:: Assignment ::
Would you print all of the entries exactly, please, but without their pictures?

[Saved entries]
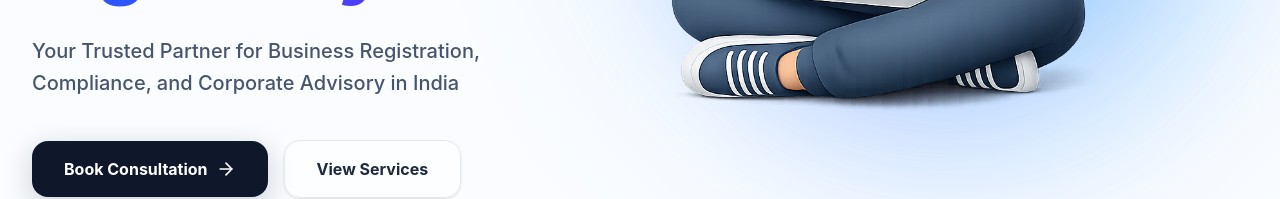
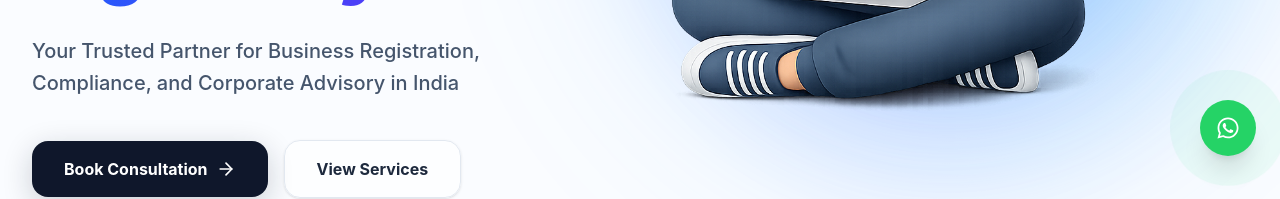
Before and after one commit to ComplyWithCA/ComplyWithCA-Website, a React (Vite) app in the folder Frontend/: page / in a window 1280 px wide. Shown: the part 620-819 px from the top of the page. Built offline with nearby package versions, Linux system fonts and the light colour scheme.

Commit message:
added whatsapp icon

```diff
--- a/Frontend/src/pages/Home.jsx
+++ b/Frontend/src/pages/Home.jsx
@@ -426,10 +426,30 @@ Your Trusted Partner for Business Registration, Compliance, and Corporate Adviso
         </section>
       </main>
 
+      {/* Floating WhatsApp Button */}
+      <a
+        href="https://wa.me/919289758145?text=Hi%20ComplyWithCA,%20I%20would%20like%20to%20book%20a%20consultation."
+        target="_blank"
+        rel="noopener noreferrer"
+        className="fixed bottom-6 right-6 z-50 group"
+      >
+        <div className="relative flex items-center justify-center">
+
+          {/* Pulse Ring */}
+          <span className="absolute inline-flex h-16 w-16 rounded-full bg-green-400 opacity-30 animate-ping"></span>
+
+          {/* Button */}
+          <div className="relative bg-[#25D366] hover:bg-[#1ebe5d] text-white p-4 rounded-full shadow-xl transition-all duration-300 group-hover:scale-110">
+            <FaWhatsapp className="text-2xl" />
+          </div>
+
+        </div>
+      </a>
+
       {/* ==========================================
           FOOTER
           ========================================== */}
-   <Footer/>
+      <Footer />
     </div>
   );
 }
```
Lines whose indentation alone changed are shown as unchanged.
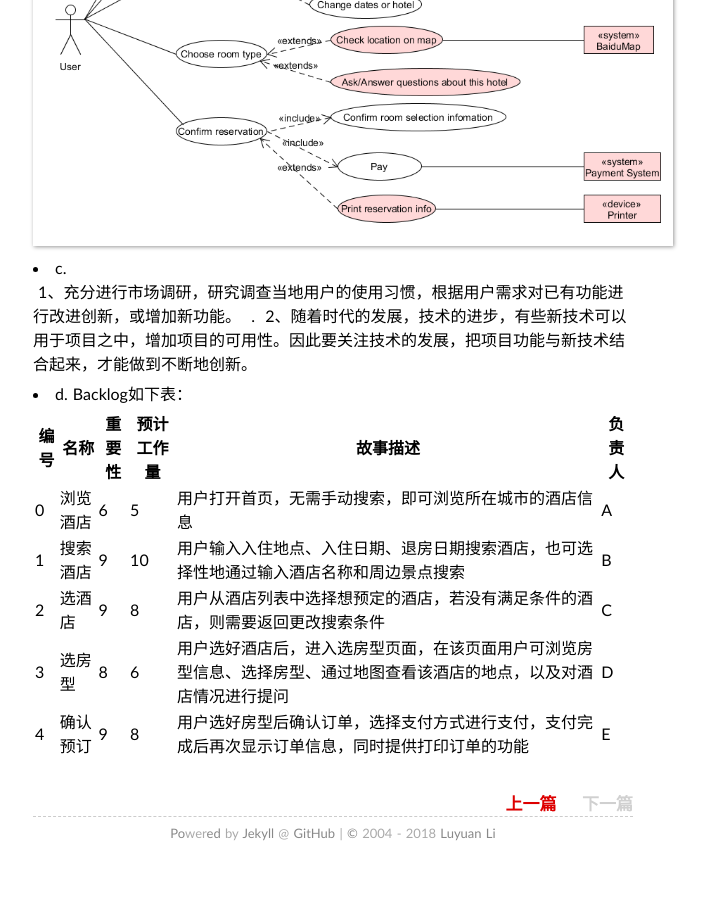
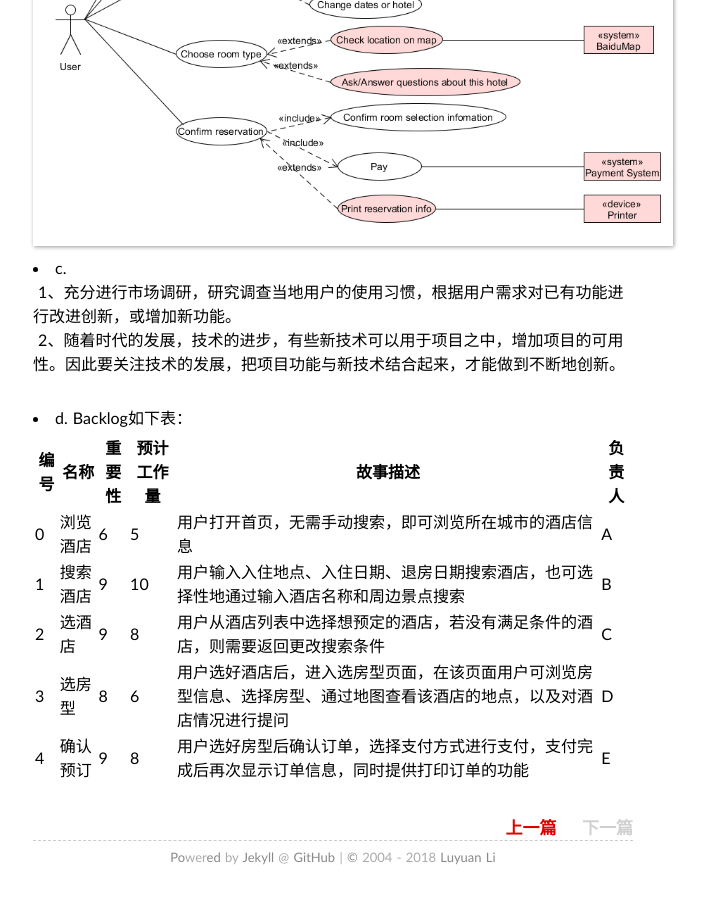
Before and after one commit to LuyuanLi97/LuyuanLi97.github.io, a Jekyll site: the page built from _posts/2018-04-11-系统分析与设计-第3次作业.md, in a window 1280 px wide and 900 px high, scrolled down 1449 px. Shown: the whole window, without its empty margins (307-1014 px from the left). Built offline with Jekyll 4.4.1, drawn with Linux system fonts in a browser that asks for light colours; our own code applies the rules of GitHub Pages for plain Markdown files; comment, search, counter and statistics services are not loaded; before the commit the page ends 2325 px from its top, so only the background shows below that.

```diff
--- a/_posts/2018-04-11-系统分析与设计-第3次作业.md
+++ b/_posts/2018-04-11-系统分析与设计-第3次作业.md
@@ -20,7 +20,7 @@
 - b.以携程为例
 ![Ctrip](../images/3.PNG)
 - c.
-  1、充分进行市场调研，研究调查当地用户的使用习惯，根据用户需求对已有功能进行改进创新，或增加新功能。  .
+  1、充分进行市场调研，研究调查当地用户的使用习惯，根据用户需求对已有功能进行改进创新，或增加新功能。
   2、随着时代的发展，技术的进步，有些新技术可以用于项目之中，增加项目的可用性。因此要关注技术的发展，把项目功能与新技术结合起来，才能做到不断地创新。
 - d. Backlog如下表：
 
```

:: Exercise result ::
Before and after one commit to ComplyWithCA/ComplyWithCA-Website, a React (Vite) app in the folder Frontend/: page / in a window 1280 px wide. Shown: the part 620-819 px from the top of the page. Built offline with nearby package versions, Linux system fonts and the light colour scheme.

Commit message:
added whatsapp icon

```diff
--- a/Frontend/src/pages/Home.jsx
+++ b/Frontend/src/pages/Home.jsx
@@ -426,10 +426,30 @@ Your Trusted Partner for Business Registration, Compliance, and Corporate Adviso
         </section>
       </main>
 
+      {/* Floating WhatsApp Button */}
+      <a
+        href="https://wa.me/919289758145?text=Hi%20ComplyWithCA,%20I%20would%20like%20to%20book%20a%20consultation."
+        target="_blank"
+        rel="noopener noreferrer"
+        className="fixed bottom-6 right-6 z-50 group"
+      >
+        <div className="relative flex items-center justify-center">
+
+          {/* Pulse Ring */}
+          <span className="absolute inline-flex h-16 w-16 rounded-full bg-green-400 opacity-30 animate-ping"></span>
+
+          {/* Button */}
+          <div className="relative bg-[#25D366] hover:bg-[#1ebe5d] text-white p-4 rounded-full shadow-xl transition-all duration-300 group-hover:scale-110">
+            <FaWhatsapp className="text-2xl" />
+          </div>
+
+        </div>
+      </a>
+
       {/* ==========================================
           FOOTER
           ========================================== */}
-   <Footer/>
+      <Footer />
     </div>
   );
 }
```
Lines whose indentation alone changed are shown as unchanged.
Before and after one commit to LuyuanLi97/LuyuanLi97.github.io, a Jekyll site: the page built from _posts/2018-04-11-系统分析与设计-第3次作业.md, in a window 1280 px wide and 900 px high, scrolled down 1449 px. Shown: the whole window, without its empty margins (307-1014 px from the left). Built offline with Jekyll 4.4.1, drawn with Linux system fonts in a browser that asks for light colours; our own code applies the rules of GitHub Pages for plain Markdown files; comment, search, counter and statistics services are not loaded; before the commit the page ends 2325 px from its top, so only the background shows below that.

```diff
--- a/_posts/2018-04-11-系统分析与设计-第3次作业.md
+++ b/_posts/2018-04-11-系统分析与设计-第3次作业.md
@@ -20,7 +20,7 @@
 - b.以携程为例
 ![Ctrip](../images/3.PNG)
 - c.
-  1、充分进行市场调研，研究调查当地用户的使用习惯，根据用户需求对已有功能进行改进创新，或增加新功能。  .
+  1、充分进行市场调研，研究调查当地用户的使用习惯，根据用户需求对已有功能进行改进创新，或增加新功能。
   2、随着时代的发展，技术的进步，有些新技术可以用于项目之中，增加项目的可用性。因此要关注技术的发展，把项目功能与新技术结合起来，才能做到不断地创新。
 - d. Backlog如下表：
 
```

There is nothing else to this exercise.